Effective tagging and data retrieval is indispensable to digital archiving and academia research. Identifying the semantic significance of people, event, time, place and object can empower research in the humanities by better navigating in depository of terms. However, manual tagging is time-consuming and painstaking. The objective of this project is to develop an automatized tagging and retrieval system. In the 5-year time frame, the goal for 2018 will be constructing an ontology for the terminology of Chinese texts and a device that recognizes the terminology without the input of pedagogical corpus. In the meantime, we are transferring a text segmentation and terminology recognition program to the IT team of the Academia Sinica Center for Digital Cultures (ASCDC), so that a platform designated for processing the language of Chinese texts can be built. It will be granted to colleagues working in every department of ASCDC in 2018.
Existent manually-tagged corpus will be an important guidance for the automatic tagging of terminology including names of people, places, government positions and medicinal drugs. Whereas there is no available manually-tagged terminology for terms of medicinal drugs, we intend to extract one from the canonical Compendium of Materia Medica and obtain contextual information for the terms from 127 ancient medical books provided by the Institute of History and Philology. The recognition model will be set in Conditional Random Field, following Statistical Principle-based Approach (PBA) to shape its recognizing patterns. In the first year, viz. 2015, we imparted the model the terms for people, places, government positions and medicinal drugs in the New Book of Tang (Xin Tangshu), Old Book of Tang (Jiou Tangshu), Historical Records of the Five Dynasties (Wudai Shiji) and Old History of the Five Dynasties (Jiu Wudai Shi). As a result, it can reach approximately 90% in f-score.
In 2018 we intend to build an ontology that can unify all the terminology of the Chinese Corpus by allowing entry to every specific term with well-defined semantic categories and collocational relations. And through internal comparison of the ontology and learning the term vectors we plan to add the tagging of diseases, symptoms and etiology. Because of the lack of existing manually-tagged vocabulary in this regard, we have to overcome this deficiency by developing a recognition technique without the help of corpus knowledge. The challenge of this attempt will consist of the newly-added vocabulary types and the lack of vocabulary for training. We consider distant supervision as one of the possible solutions.
We would like to concentrate on tagging terms of medicinal drugs, diseases, symptoms and etiology and supporting the interconnections of the terms in the third year.
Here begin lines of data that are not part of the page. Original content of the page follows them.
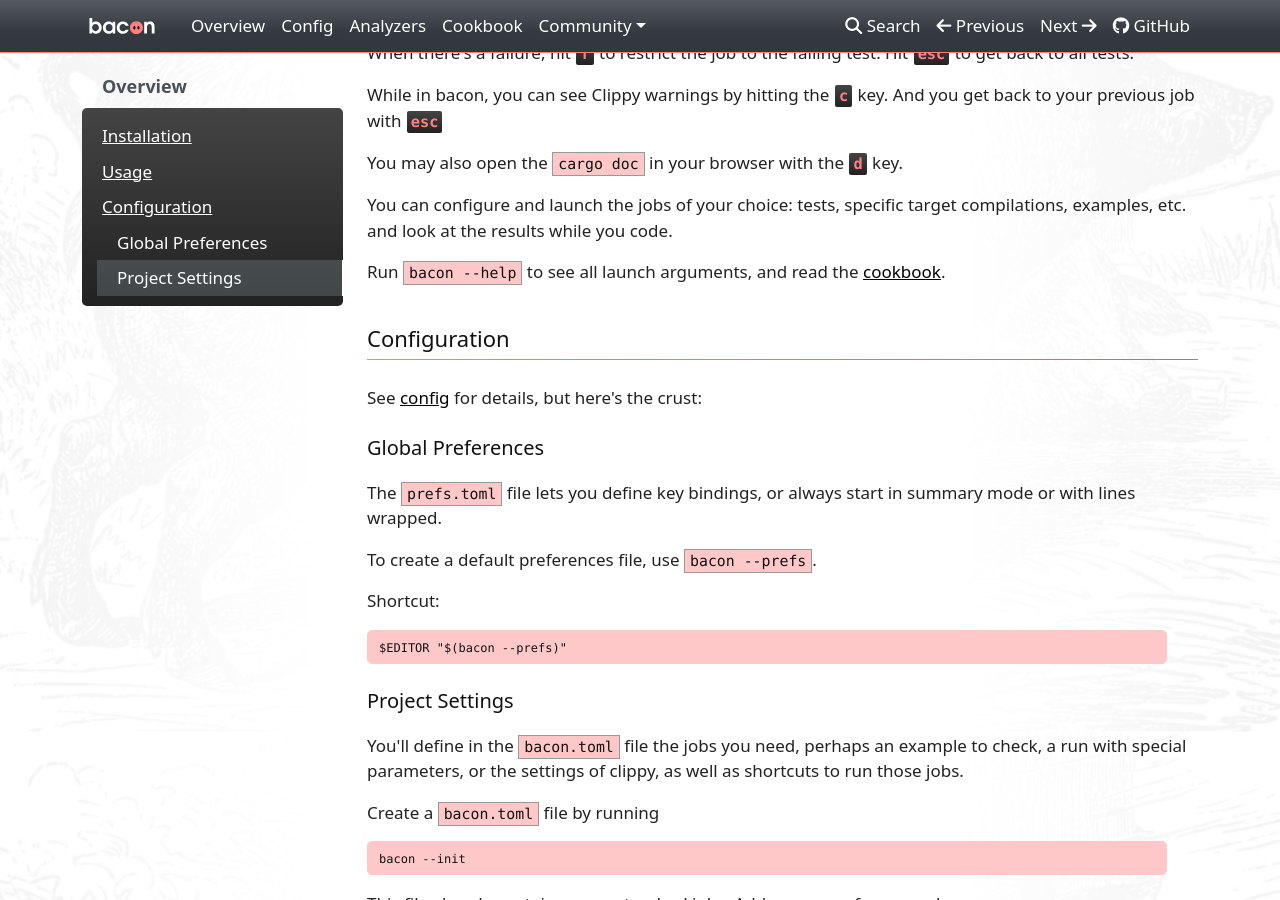
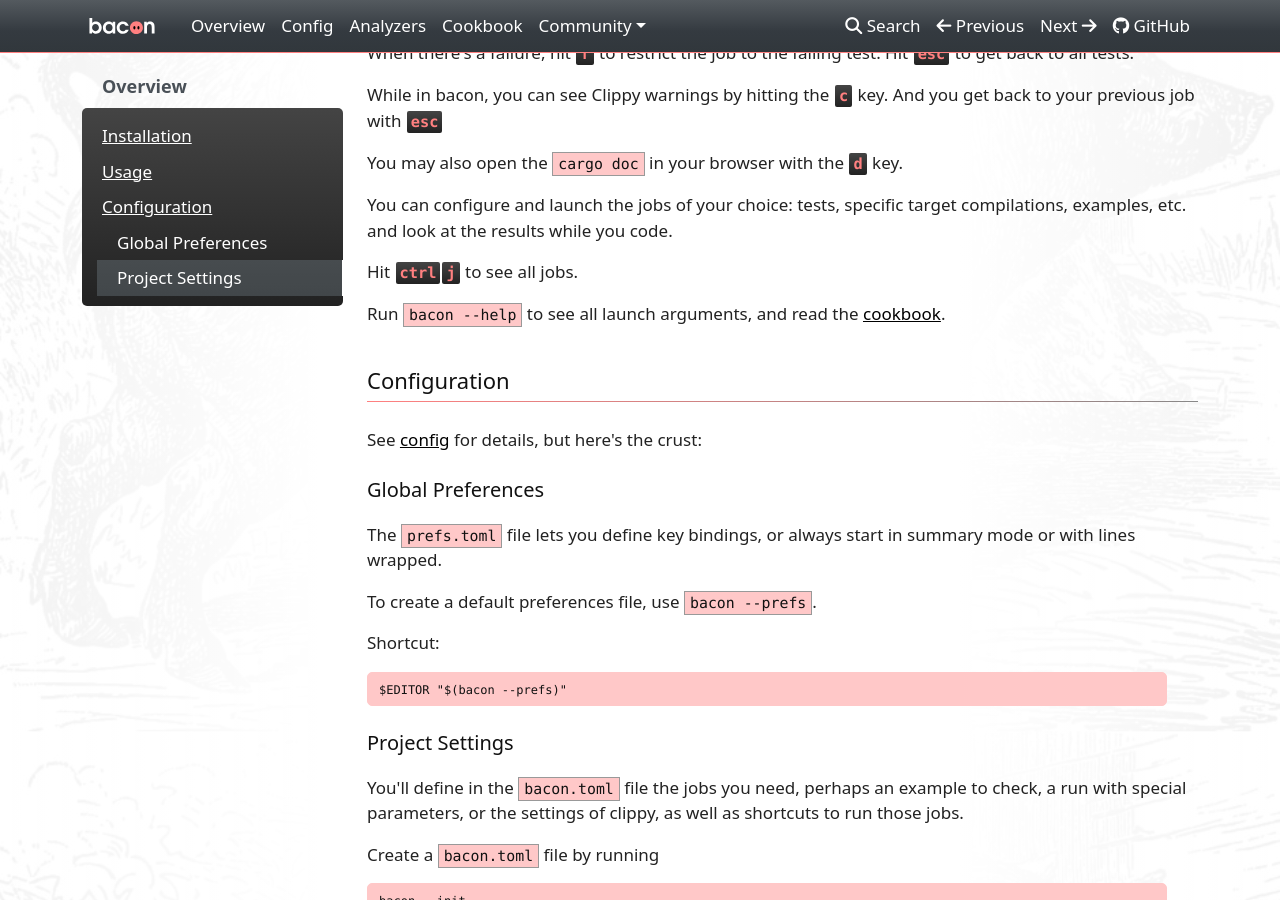
Before and after one commit to Canop/bacon, an MkDocs documentation site: the page built from website/docs/index.md, in a window 1280 px wide and 900 px high, scrolled down 2115 px. Built offline with MkDocs 1.6.1, drawn with Linux system fonts in a browser that asks for light colours; nearby versions of some CDN libraries; a style sheet for code colours, icons or effects is not loaded.

Commit message:
update changelog

```diff
--- a/website/docs/index.md
+++ b/website/docs/index.md
@@ -59,6 +59,8 @@
 
 You can configure and launch the jobs of your choice: tests, specific target compilations, examples, etc. and look at the results while you code.
 
+Hit <kbd>ctrl</kbd><kbd>j</kbd> to see all jobs.
+
 Run `bacon --help` to see all launch arguments, and read the [cookbook](cookbook).
 
 # Configuration
```
Also changed, not shown: CHANGELOG.md.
With the aid of manually-tagged corpus, we will be able to locate the semantic relations of the terms.
Whereas the recognition program should become fairly mature in the fourth year of this project, we look forward to expanding the types of terminology by means of bootstrapping. At the same time, big data analysis of the Chinese corpus will be ready to be applied to investigate the habit of prescription in different dynasties.
The fifth year, we hope, will see a tighter interconnection between sets of terminology, and the time shall be ripe for turning the program into a big data analysis platform of which every scholar and research may avail themselves.
As the Institute of Information Science, Institute of History and Philology and Institute of Linguistics are brought on the same page to carry out this project, we hope that our information platform of Chinese texts will not only create a big data channel for humanities scholars, but also open up possibilities for value-added applications facilitating various analyses.
In Chinese medicine, for instance, when all the terms of medicinal drugs, diseases, symptoms, etiology and interrelations of all of the above are clearly located in a single, unifying web, scholars will be able to embark on a diachronic examination of the use of medicinal drugs with accurate statistics and cross-references. They may go on to assess whether the dosage and style of prescription assume a pattern of variation in terms of time, region, authors and physicians. The powerful analytic tool may offer some clue for advancing modern Chinese medicine as well.
In the short run, we are working on an online interface for people to find corpora that are already tagged by the Institute of History and Philology and the Institute of Linguistics by integrating their resources. This will eventually lead to an all-embracing database of Chinese texts complying to the international standard of specifications, hence presenting itself as available to every researcher around the globe who can in turn offer valuable feedback and improve the system.